We can also remove the redundant predicate:
SELECT T1.c1 FROM tst_TAB1 AS t1 WHERE t1.c1 NOT IN ( SELECT t2.c1 FROM tst_TAB2 AS t2 );
The execution plan happens to use an additional unrelated optimization (the Stream Aggregate), but the important point is that the post-join estimate is correct without having to enable 4199:
Multiple anti semi join columns
It is possible to express an anti semi join over multiple columns using
NOT IN syntax. These cases will require 4199. For example, the next query joins on
SELECT T1.c1 FROM tst_TAB1 AS t1 WHERE t1.c1 NOT IN ( SELECT t2.c1 FROM tst_TAB2 AS t2 WHERE t2.c2 = t1.c2 );
The execution plan shows the erroneous 1-row estimate:
With 4199, the issue is resolved:
SELECT T1.c1 FROM tst_TAB1 AS t1 WHERE t1.c1 NOT IN ( SELECT t2.c1 FROM tst_TAB2 AS t2 WHERE t2.c2 = t1.c2 ) OPTION (QUERYTRACEON 4199);
NOT IN in this way is best avoided, not least for the reasons mentioned in Books Online:
That issue with
NOT IN and
NULLs has been written about many times. There are many alternative syntaxes available, of which
NOT EXISTS is my personal preference. Note that changing syntax will not avoid the cardinality estimation bug:
SELECT T1.c1 FROM dbo.tst_TAB1 AS t1 WHERE NOT EXISTS ( SELECT 1 FROM dbo.tst_TAB2 AS t2 WHERE t2.c1 = t1.c1 AND t2.c2 = t1.c2 );
That two column anti semi join produces the 1-row estimate, and requires 4199 to fix it. The execution plans are exactly the same as seen previously, so I will not repeat them. The
NOT EXISTS syntax does avoid the
NULLs issue with
I agree with ypercube’s other observations.
NOLOCKhints over every table in a query is a bad code smell. If the query can truly tolerate
READ UNCOMMITTEDtransaction semantics, set the isolation level explicitly.
ORDER BYis another sign of poor code.
ORDER BYclause to define what
TOPmeans. Never rely on observed behaviour, use an explicit top-level
ORDER BYto obtain a guarantee.
INNER LOOP JOINand join hints in general, imply a
FORCE ORDERquery hint. This severely limits the optimizer’s freedom, and is usually misunderstood and misapplied. Never use hints that you don’t fully understand.
The link you provided says that the bug affects only joins with more than one column:
Note that you only experience this issue when multiple joining columns are involved in the join as the example above.

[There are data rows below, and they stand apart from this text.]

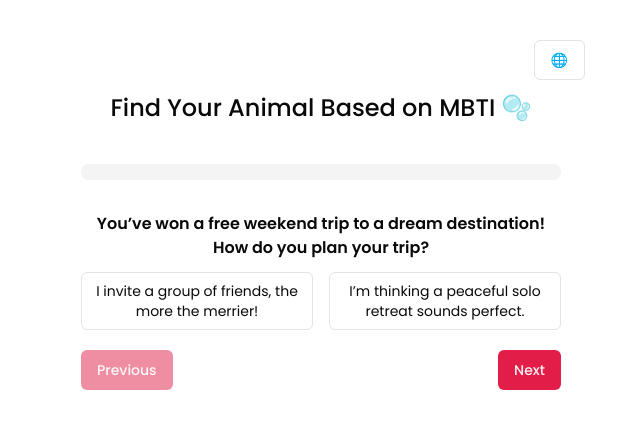
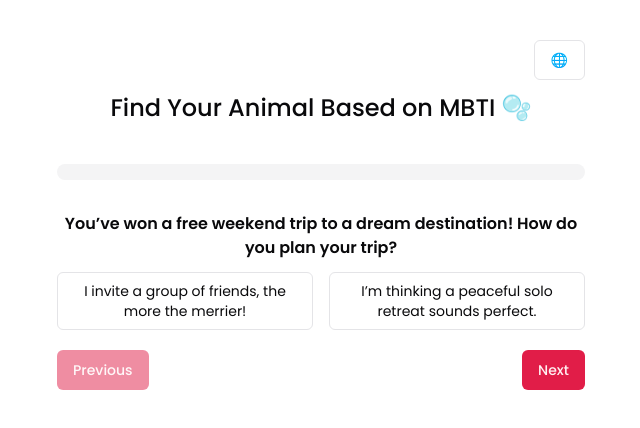
Before and after one commit to tamoimi/match-personality, a React (Vite) app: page / in a window 1280 px wide. Both pictures are taken after a click on the button "Let's start!". Shown: the top 428 px of the page, without its empty margins (319-959 px from the left). Built offline with nearby package versions, Linux system fonts and the light colour scheme.

Commit message:
style: remove padding

```diff
--- a/src/components/personality-quiz.tsx
+++ b/src/components/personality-quiz.tsx
@@ -65,7 +65,7 @@ function PersonalityQuiz() {
 
   return (
     <>
-      <div className="max-w-xl px-6 m-auto my-10 text-center font-Poppins">
+      <div className="max-w-xl m-auto my-10 text-center font-Poppins">
         {/* Progress 컴포넌트에 동적 값 전달 */}
         <Progress value={progressValue} />
 
```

And I can’t understand why you have written the
NOT IN in this way (adding the
d.doc2_id = d2a.doc2_id condition in the subquery.) It’s redundant (unless the joined columns are nullable – are they?), so you could write the
NOT IN as:
AND d.doc2_id NOT IN ( SELECT d2a.doc2_id FROM assentor.emcsdbuser.doc2_address d2a WHERE d2a.address_type_cd = 'FRM' )
AND NOT EXISTS ( SELECT 1 FROM assentor.emcsdbuser.doc2_address d2a WHERE d.doc2_id = d2a.doc2_id AND d2a.address_type_cd = 'FRM' )
Try both and check if the cardinality estimate issue is cured.
- Do you have an index on
- Why the multiple use
ORDER BYmay give you different results per execution.